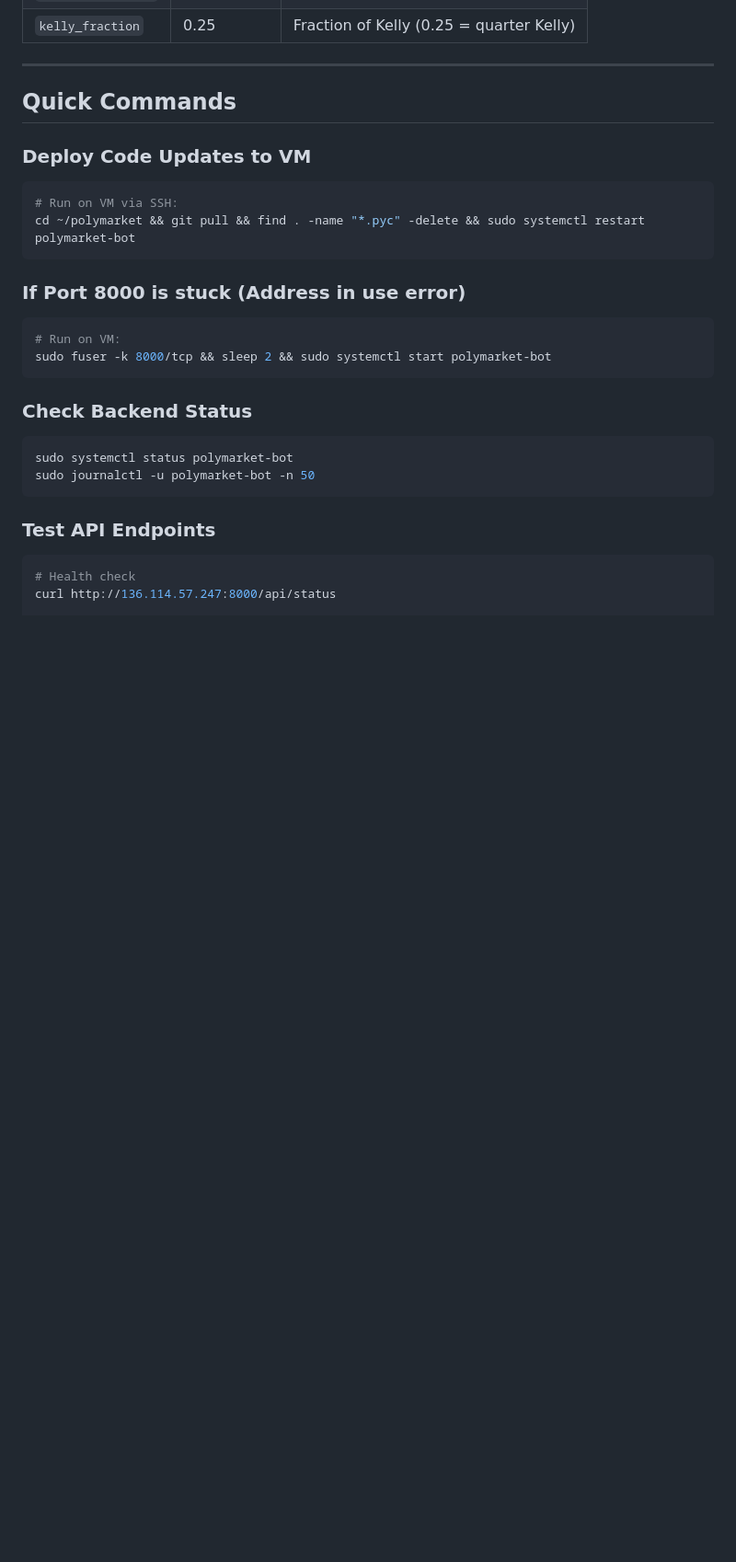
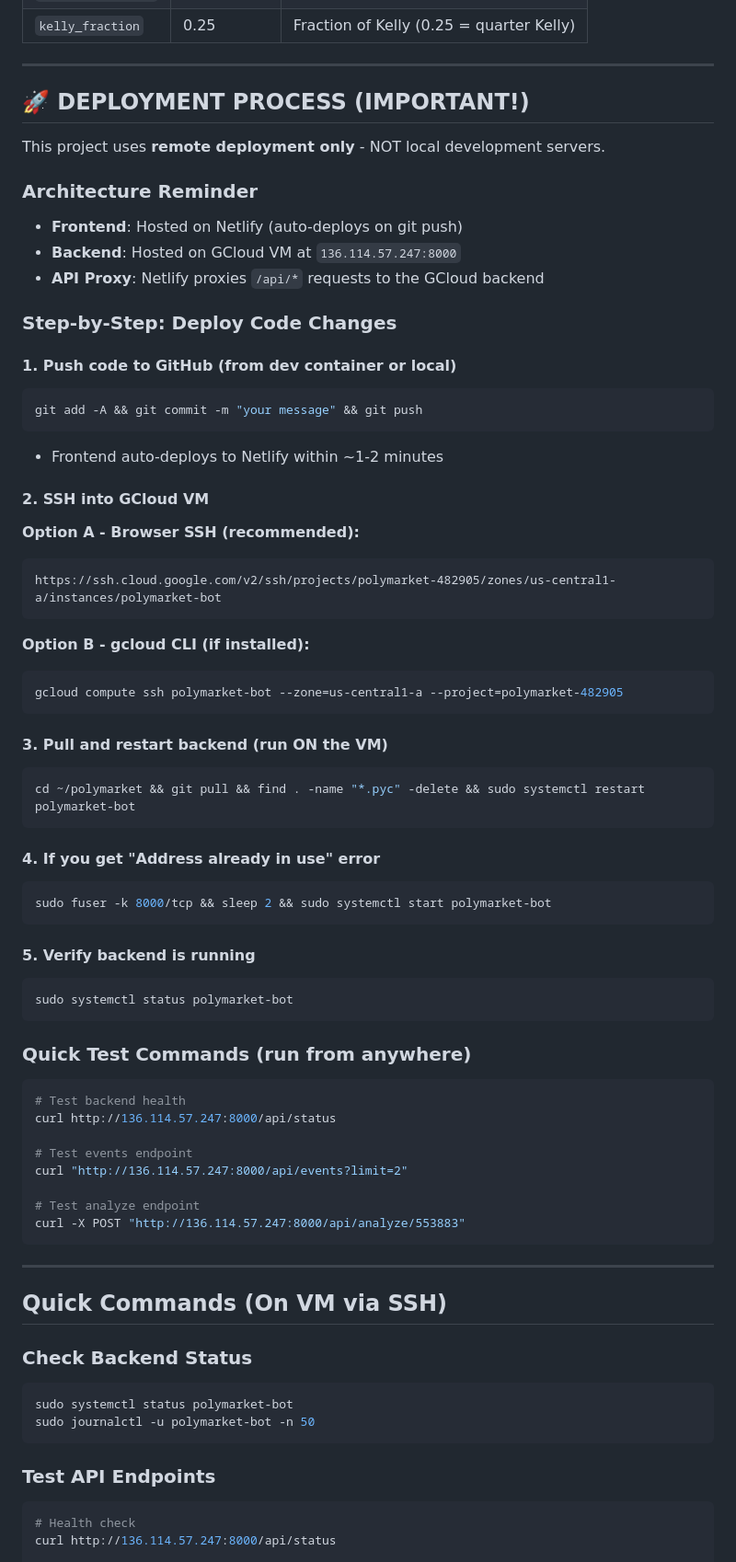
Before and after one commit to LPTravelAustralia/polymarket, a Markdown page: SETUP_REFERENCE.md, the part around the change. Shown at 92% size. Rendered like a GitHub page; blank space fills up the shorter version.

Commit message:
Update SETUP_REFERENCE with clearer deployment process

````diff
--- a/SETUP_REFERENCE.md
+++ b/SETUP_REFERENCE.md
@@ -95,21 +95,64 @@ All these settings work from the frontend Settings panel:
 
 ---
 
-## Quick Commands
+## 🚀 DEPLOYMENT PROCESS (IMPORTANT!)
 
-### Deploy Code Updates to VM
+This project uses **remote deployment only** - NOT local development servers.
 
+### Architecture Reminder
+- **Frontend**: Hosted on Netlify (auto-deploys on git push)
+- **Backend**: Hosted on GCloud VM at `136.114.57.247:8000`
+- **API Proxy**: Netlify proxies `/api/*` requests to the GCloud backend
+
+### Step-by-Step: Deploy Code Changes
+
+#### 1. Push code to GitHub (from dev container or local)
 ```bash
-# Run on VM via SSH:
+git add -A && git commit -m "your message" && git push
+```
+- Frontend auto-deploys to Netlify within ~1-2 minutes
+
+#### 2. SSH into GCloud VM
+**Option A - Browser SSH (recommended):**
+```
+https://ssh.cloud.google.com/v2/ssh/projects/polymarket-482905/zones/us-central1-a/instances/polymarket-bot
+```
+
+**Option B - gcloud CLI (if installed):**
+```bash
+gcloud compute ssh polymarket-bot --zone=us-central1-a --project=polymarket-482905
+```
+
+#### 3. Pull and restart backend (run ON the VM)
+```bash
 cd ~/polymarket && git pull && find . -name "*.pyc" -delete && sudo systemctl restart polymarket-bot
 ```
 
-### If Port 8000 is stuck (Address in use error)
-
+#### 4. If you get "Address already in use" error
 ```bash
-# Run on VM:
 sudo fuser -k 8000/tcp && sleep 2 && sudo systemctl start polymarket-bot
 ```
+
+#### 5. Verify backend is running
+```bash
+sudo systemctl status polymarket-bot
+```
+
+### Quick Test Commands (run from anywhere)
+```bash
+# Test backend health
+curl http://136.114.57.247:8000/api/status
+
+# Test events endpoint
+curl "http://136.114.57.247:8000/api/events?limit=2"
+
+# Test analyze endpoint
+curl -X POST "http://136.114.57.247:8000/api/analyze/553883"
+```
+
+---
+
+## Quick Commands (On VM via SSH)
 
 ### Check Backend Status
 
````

______

● **WORK INSTRUCTIONS**: The full data, repeated exactly and stripped of its pictures, is the expected answer.

● **RESULT BELOW**:
Before and after one commit to LPTravelAustralia/polymarket, a Markdown page: SETUP_REFERENCE.md, the part around the change. Shown at 92% size. Rendered like a GitHub page; blank space fills up the shorter version.

Commit message:
Update SETUP_REFERENCE with clearer deployment process

````diff
--- a/SETUP_REFERENCE.md
+++ b/SETUP_REFERENCE.md
@@ -95,21 +95,64 @@ All these settings work from the frontend Settings panel:
 
 ---
 
-## Quick Commands
+## 🚀 DEPLOYMENT PROCESS (IMPORTANT!)
 
-### Deploy Code Updates to VM
+This project uses **remote deployment only** - NOT local development servers.
 
+### Architecture Reminder
+- **Frontend**: Hosted on Netlify (auto-deploys on git push)
+- **Backend**: Hosted on GCloud VM at `136.114.57.247:8000`
+- **API Proxy**: Netlify proxies `/api/*` requests to the GCloud backend
+
+### Step-by-Step: Deploy Code Changes
+
+#### 1. Push code to GitHub (from dev container or local)
 ```bash
-# Run on VM via SSH:
+git add -A && git commit -m "your message" && git push
+```
+- Frontend auto-deploys to Netlify within ~1-2 minutes
+
+#### 2. SSH into GCloud VM
+**Option A - Browser SSH (recommended):**
+```
+https://ssh.cloud.google.com/v2/ssh/projects/polymarket-482905/zones/us-central1-a/instances/polymarket-bot
+```
+
+**Option B - gcloud CLI (if installed):**
+```bash
+gcloud compute ssh polymarket-bot --zone=us-central1-a --project=polymarket-482905
+```
+
+#### 3. Pull and restart backend (run ON the VM)
+```bash
 cd ~/polymarket && git pull && find . -name "*.pyc" -delete && sudo systemctl restart polymarket-bot
 ```
 
-### If Port 8000 is stuck (Address in use error)
-
+#### 4. If you get "Address already in use" error
 ```bash
-# Run on VM:
 sudo fuser -k 8000/tcp && sleep 2 && sudo systemctl start polymarket-bot
 ```
+
+#### 5. Verify backend is running
+```bash
+sudo systemctl status polymarket-bot
+```
+
+### Quick Test Commands (run from anywhere)
+```bash
+# Test backend health
+curl http://136.114.57.247:8000/api/status
+
+# Test events endpoint
+curl "http://136.114.57.247:8000/api/events?limit=2"
+
+# Test analyze endpoint
+curl -X POST "http://136.114.57.247:8000/api/analyze/553883"
+```
+
+---
+
+## Quick Commands (On VM via SSH)
 
 ### Check Backend Status
 
````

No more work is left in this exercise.